This song has the same feel-good vibes Headrush’s last two songs “Reckless” and “Wallflower” have. It’s safe to say he may have found his true sound.

Headrush was formed in 2019. The solo project was formed in the basement of his Massachusetts home. He does the songwriting, the instrumentals, and the production of all his music and is inspired by many punk, emo, and alternative bands of the 1990s and early 2000s.

Q&A with Headrush

Q: You started Headrush in 2019. What got you started and into music?

HEADRUSH: Well, I started playing classical guitar when I was like five or six, and even though I dreaded the music, that’s when I really fell in love with the instrument. When I was in middle school I had a little punk rock band called No Bueno which ended when I got to high school. During a really rough freshman year, I started recording demos of the songs I was writing and taught myself about music production and mixing. With that, one of my biggest inspirations is Dave Grohl, and after I heard the story of how he wrote and recorded every instrument on the first Foo Fighters record himself, I thought, “Why can’t I do that?”. So that’s what I did; I decided I was going to be a one-man band, writing, recording, and mixing every aspect of my music. The rest is history.

Q: You say you take inspiration from some of the emo, punk, and alternative bands from the 90s and early 2000s. Are there any in particular you draw from most?

HEADRUSH: Like I said earlier, Dave Grohl is a hero of mine, so obviously, Nirvana and Foo Fighters influence a lot of my sound. But I really love this new pop-punk/emo revival wave that’s been going on for the last few years, with bands like The Story So Far and Modern Baseball being a few of the artists that really light me up. I listen to everything though.

Q: I absolutely love “not my job” and the meaning behind the lyrics. What was your creative process in writing and then producing it?

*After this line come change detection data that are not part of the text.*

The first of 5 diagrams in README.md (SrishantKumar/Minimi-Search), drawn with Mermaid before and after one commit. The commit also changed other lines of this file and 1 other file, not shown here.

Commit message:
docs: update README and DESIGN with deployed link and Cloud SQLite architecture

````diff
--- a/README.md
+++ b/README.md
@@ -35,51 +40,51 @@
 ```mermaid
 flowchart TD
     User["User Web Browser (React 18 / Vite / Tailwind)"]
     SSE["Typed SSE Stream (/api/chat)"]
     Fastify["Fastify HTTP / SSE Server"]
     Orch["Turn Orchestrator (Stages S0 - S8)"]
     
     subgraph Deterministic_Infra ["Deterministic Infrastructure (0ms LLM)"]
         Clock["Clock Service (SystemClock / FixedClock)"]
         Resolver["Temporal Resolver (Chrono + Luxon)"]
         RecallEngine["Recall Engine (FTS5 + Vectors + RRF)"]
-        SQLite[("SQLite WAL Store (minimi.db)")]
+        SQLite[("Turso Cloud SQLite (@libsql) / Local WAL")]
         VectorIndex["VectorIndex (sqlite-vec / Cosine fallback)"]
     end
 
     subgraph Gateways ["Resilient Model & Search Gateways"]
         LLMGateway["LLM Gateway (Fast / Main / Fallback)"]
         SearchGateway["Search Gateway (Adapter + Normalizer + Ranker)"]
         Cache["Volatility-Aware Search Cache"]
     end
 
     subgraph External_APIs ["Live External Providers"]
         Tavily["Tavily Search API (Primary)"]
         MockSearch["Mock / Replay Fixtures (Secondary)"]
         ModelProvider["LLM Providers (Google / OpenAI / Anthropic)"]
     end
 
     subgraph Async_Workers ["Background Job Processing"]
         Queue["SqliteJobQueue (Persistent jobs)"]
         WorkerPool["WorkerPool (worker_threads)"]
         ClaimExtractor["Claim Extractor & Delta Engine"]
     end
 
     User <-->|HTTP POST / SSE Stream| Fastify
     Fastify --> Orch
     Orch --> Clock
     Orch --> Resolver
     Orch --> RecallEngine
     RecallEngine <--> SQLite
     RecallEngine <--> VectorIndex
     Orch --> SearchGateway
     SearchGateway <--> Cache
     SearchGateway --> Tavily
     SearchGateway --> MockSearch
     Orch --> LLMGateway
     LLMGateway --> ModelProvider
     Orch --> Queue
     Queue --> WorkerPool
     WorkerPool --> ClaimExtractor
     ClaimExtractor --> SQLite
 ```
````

HEADRUSH: For me, I start every song with the music. I’ll write and record the entire arrangement and then let the vibe of what I’ve recorded guide the lyrics a little bit. In the case of not my job, the hook/chorus just kind of came naturally as I was recording the guitar parts of that section. I feel like that’s when I write my best songs; when I don’t have to think about it too much it kind of just pours out of me. I was going for a Top 40ish type pop sound with this record, so I knew starting the chorus, something that people will remember when they listen to it, would be the way to go. I always try to throw in sections that meander away from the typical chord progression that repeats throughout most of the song, because when you bring that main progression back I feel like it has a much bigger impact on the listener.

Q: What has been one of the most significant moments in your musical journey so far?

HEADRUSH: The most significant moments in my music career are just when people hit me up and say things like “Your song really spoke to me, I’ve been there before”, which really makes me feel like I’m doing something right. Recently my music has been getting a lot more attention; I’ve been on the radio, I’ve had articles written about me, people share my stuff on social media, and all of that is great, but knowing that something you wrote moved somebody and that they had an emotional response to it is unbeatable. I feel like that’s the role of any good song; to make people feel something. As long as I’m forging that connection to listeners through my music, I’ll know I’ve done my job.

Q: Who would you love to collaborate with?

HEADRUSH: There are so many people of all different genres I think I could make dope music with. I’d love to work with Ashes to Amber, I think they have a super unique sound and I feel the blend of our music could be something really cool. TWAM is another up-and-coming artist from my area that I think has a lot of potential, so I’d definitely want to work with him too.

Q: Any advice for those wanting to get into a music career?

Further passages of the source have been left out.